**Before and after images**
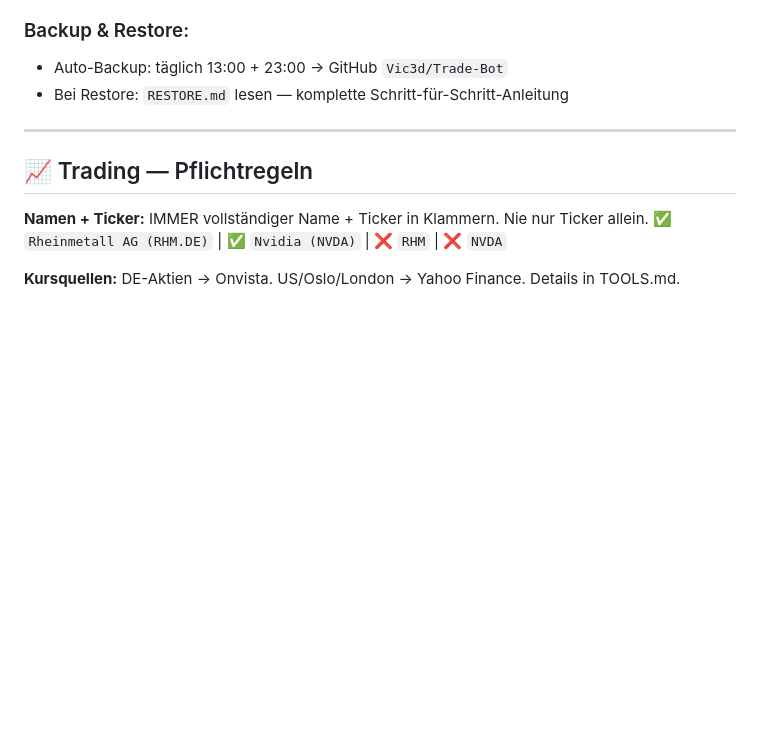
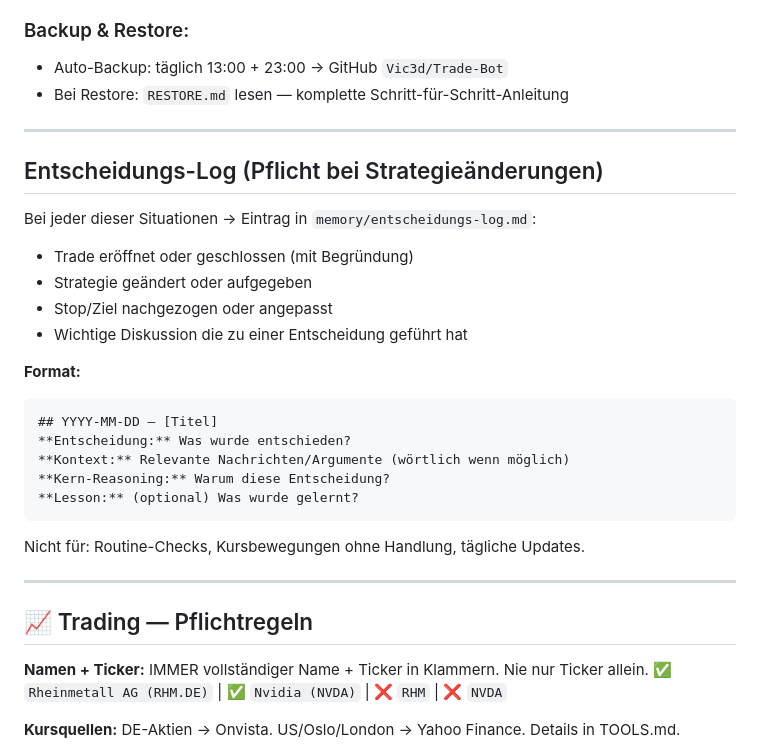
Before and after one commit to Vic3d/Trade-Bot, a Markdown page: AGENTS.md, the part around the change. Drawn GitHub-style; blank space fills up the shorter version.

Commit message:
Entscheidungs-Log eingeführt: memory/entscheidungs-log.md + AGENTS.md Regel

````diff
--- a/AGENTS.md
+++ b/AGENTS.md
@@ -130,6 +130,27 @@ Periodisch (alle paar Tage): Daily-Files reviewen, MEMORY.md aktualisieren.
 
 ---
 
+## Entscheidungs-Log (Pflicht bei Strategieänderungen)
+
+Bei jeder dieser Situationen → Eintrag in `memory/entscheidungs-log.md`:
+- Trade eröffnet oder geschlossen (mit Begründung)
+- Strategie geändert oder aufgegeben
+- Stop/Ziel nachgezogen oder angepasst
+- Wichtige Diskussion die zu einer Entscheidung geführt hat
+
+**Format:**
+```
+## YYYY-MM-DD — [Titel]
+**Entscheidung:** Was wurde entschieden?
+**Kontext:** Relevante Nachrichten/Argumente (wörtlich wenn möglich)
+**Kern-Reasoning:** Warum diese Entscheidung?
+**Lesson:** (optional) Was wurde gelernt?
+```
+
+Nicht für: Routine-Checks, Kursbewegungen ohne Handlung, tägliche Updates.
+
+---
+
 ## 📈 Trading — Pflichtregeln
 
 **Namen + Ticker:** IMMER vollständiger Name + Ticker in Klammern. Nie nur Ticker allein.
````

**PROBLEM**
In the copy, every entry appears exactly as written above and no picture appears.

**RESULT FOR THIS EXERCISE**
Before and after one commit to Vic3d/Trade-Bot, a Markdown page: AGENTS.md, the part around the change. Drawn GitHub-style; blank space fills up the shorter version.

Commit message:
Entscheidungs-Log eingeführt: memory/entscheidungs-log.md + AGENTS.md Regel

````diff
--- a/AGENTS.md
+++ b/AGENTS.md
@@ -130,6 +130,27 @@ Periodisch (alle paar Tage): Daily-Files reviewen, MEMORY.md aktualisieren.
 
 ---
 
+## Entscheidungs-Log (Pflicht bei Strategieänderungen)
+
+Bei jeder dieser Situationen → Eintrag in `memory/entscheidungs-log.md`:
+- Trade eröffnet oder geschlossen (mit Begründung)
+- Strategie geändert oder aufgegeben
+- Stop/Ziel nachgezogen oder angepasst
+- Wichtige Diskussion die zu einer Entscheidung geführt hat
+
+**Format:**
+```
+## YYYY-MM-DD — [Titel]
+**Entscheidung:** Was wurde entschieden?
+**Kontext:** Relevante Nachrichten/Argumente (wörtlich wenn möglich)
+**Kern-Reasoning:** Warum diese Entscheidung?
+**Lesson:** (optional) Was wurde gelernt?
+```
+
+Nicht für: Routine-Checks, Kursbewegungen ohne Handlung, tägliche Updates.
+
+---
+
 ## 📈 Trading — Pflichtregeln
 
 **Namen + Ticker:** IMMER vollständiger Name + Ticker in Klammern. Nie nur Ticker allein.
````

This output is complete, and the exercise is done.